Candidate: Chunyu Mao
Title: Scaling Permissioned Blockchains via Sharding
Date: October 13, 2022
Time: 11:00 am
Place: REMOTE ATTENDANCE
Supervisor(s): Golab, Wojciech
Traditional distributed systems, such as those used in banking and real estate, require a trusted third party to operate and maintain them, which is highly dependent on the reliability of the operator. Since Bitcoin was introduced by Nakamoto in 2008, blockchain technology has been considered as a promising solution to the trust issue raised by the traditional centralized approach. Blockchain is now used by most cryptocurrencies and has meaningful applications in other areas, such as logistics and supply chain management. However, scalability remains a major limitation. Various techniques are being investigated to tackle the scalability issue. Sharding is an intuitive approach to improve the scalability of blockchain systems. This thesis explores sharding techniques in permissioned blockchains.
First of all, two techniques are examined for interleaving the shards of permissioned blockchains, which are referred to as strong temporal coupling and weak temporal coupling. The analysis and experiment results show that strong coupling loses performance when different shards grow unevenly, but outperforms weak coupling in a wide-area environment due to its inherent efficiency. Weak coupling, in contrast, deals naturally with load imbalance across shards and in fact tolerates shard failures without any additional effort, but loses performance when running on a high-latency network due to the additional coordination performed.
Second, we propose Antipaxos, a leaderless consensus protocol that reaches agreement on multiple proposals with a fast path solution in the failure-free case, and falls back on a slow path to handle other cases. A new agreement problem, termed as k-Interactive Consistency is formalized first. Then, two algorithms to solve this problem are proposed under the crash failure model and Byzantine failure model, respectively. We prove the safety and liveness of the proposed algorithms, and present an experimental evaluation of their performance in the Amazon cloud. Both the crash-tolerant and Byzantine-tolerant designs reach agreement on n batches of proposals with (n2) messages. This leads to the linear complexity of each batch in one consensus cycle, rather than a single batch of proposals per cycle in conventional solutions. The experiments show that our algorithms achieve not only lower execution latency but also higher peak throughput in the failure-free case when deployed in a geo-distributed environment.

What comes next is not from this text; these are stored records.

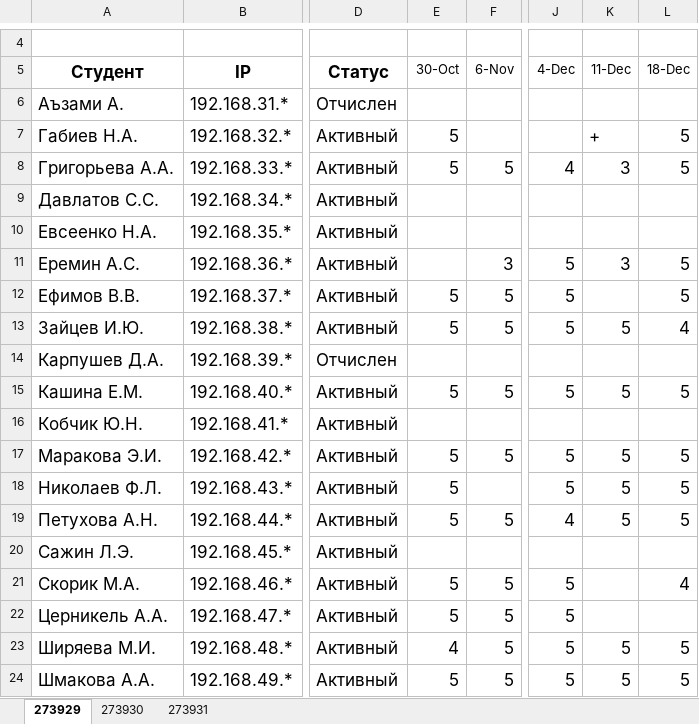
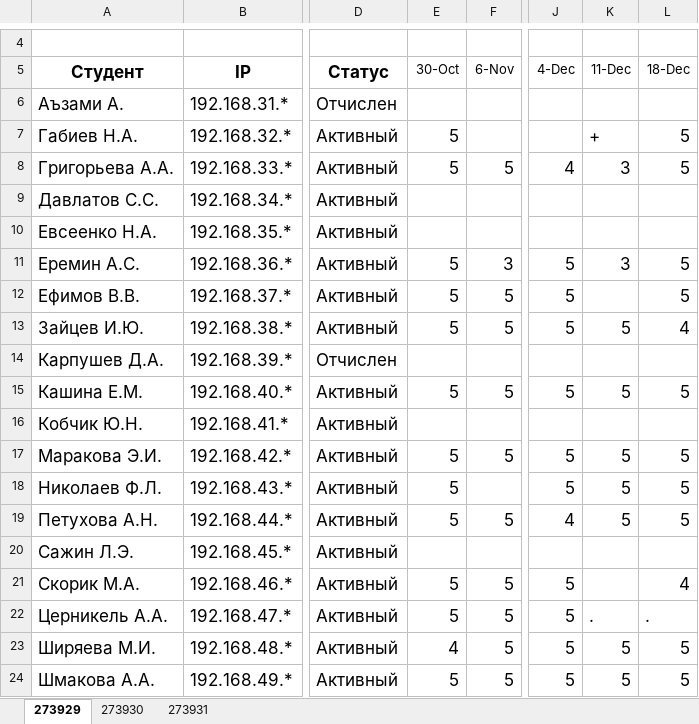
Before and after one commit to ukoloff/nets, an Excel workbook: register/2018.xlsx, sheet 273929, drawn as a sheet; only a part is shown, gaps mark what is left out; values as stored, in another font and other column widths than the file's, no borders; the diff names each change by its address in the sheet, - before the commit and + after, or states it on an @@ line.

Commit message:
First & last labs

```diff
--- a/register/2018.xlsx (sheet 273929)
+++ b/register/2018.xlsx (sheet 273929)
-E11 (30-Oct): (empty)
+E11 (30-Oct): 5
-K22 (11-Dec): (empty)
+K22 (11-Dec): .
-L22 (18-Dec): (empty)
+L22 (18-Dec): .
```
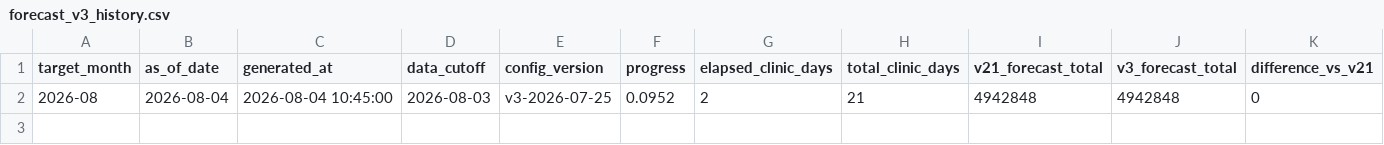
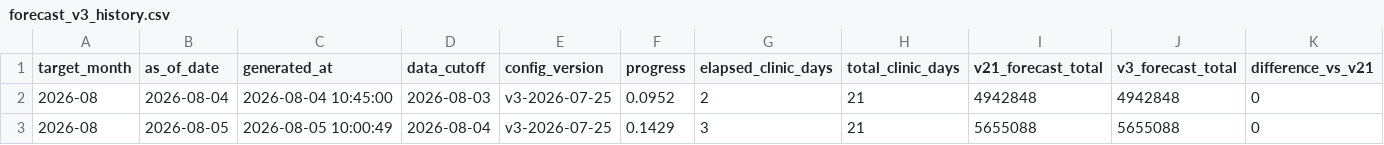
Before and after one commit to MDCJimu/mdc-forecast-viewer, a CSV file: data/2026_08/forecast_v3_history.csv, drawn as a sheet; only a part is shown; rows hold the shown columns only; the diff names each change by its address in the sheet, - before the commit and + after, or states it on an @@ line.

Commit message:
Update daily rolling forecast for 2026-08-05

```diff
--- a/data/2026_08/forecast_v3_history.csv
+++ b/data/2026_08/forecast_v3_history.csv
+row 3: 2026-08 | 2026-08-05 | 2026-08-05 10:00:49 | 2026-08-04 | v3-2026-07-25 | 0.1429 | 3 | 21 | 5655088 | 5655088 | 0
```
Also changed, not shown: data/2026_08/forecast_history.csv, data/history/monthly_actuals.csv, 11 other files.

Lastly, we introduce a full sharding protocol, Geochain, for permissioned blockchains. The transaction latency is minimized by clustering participants using their geographical properties--locality. In addition, the locality is also being used to decide the transaction placement which suggests a low ratio of cross-shard transactions for applications, such as everyday banking, retail payments, and electric vehicle charging. We also propose a client-driven efficient mechanism to handle cross-shard transactions and present an analysis. This enables clients to manage their assets across different shards directly. A prototype is implemented on top of Hyperleder Fabric v2.3 and evaluated on Amazon EC2. The experiments show that our protocol doubles the peak throughput even with a high ratio of cross-shard transactions while minimizing the transaction latency.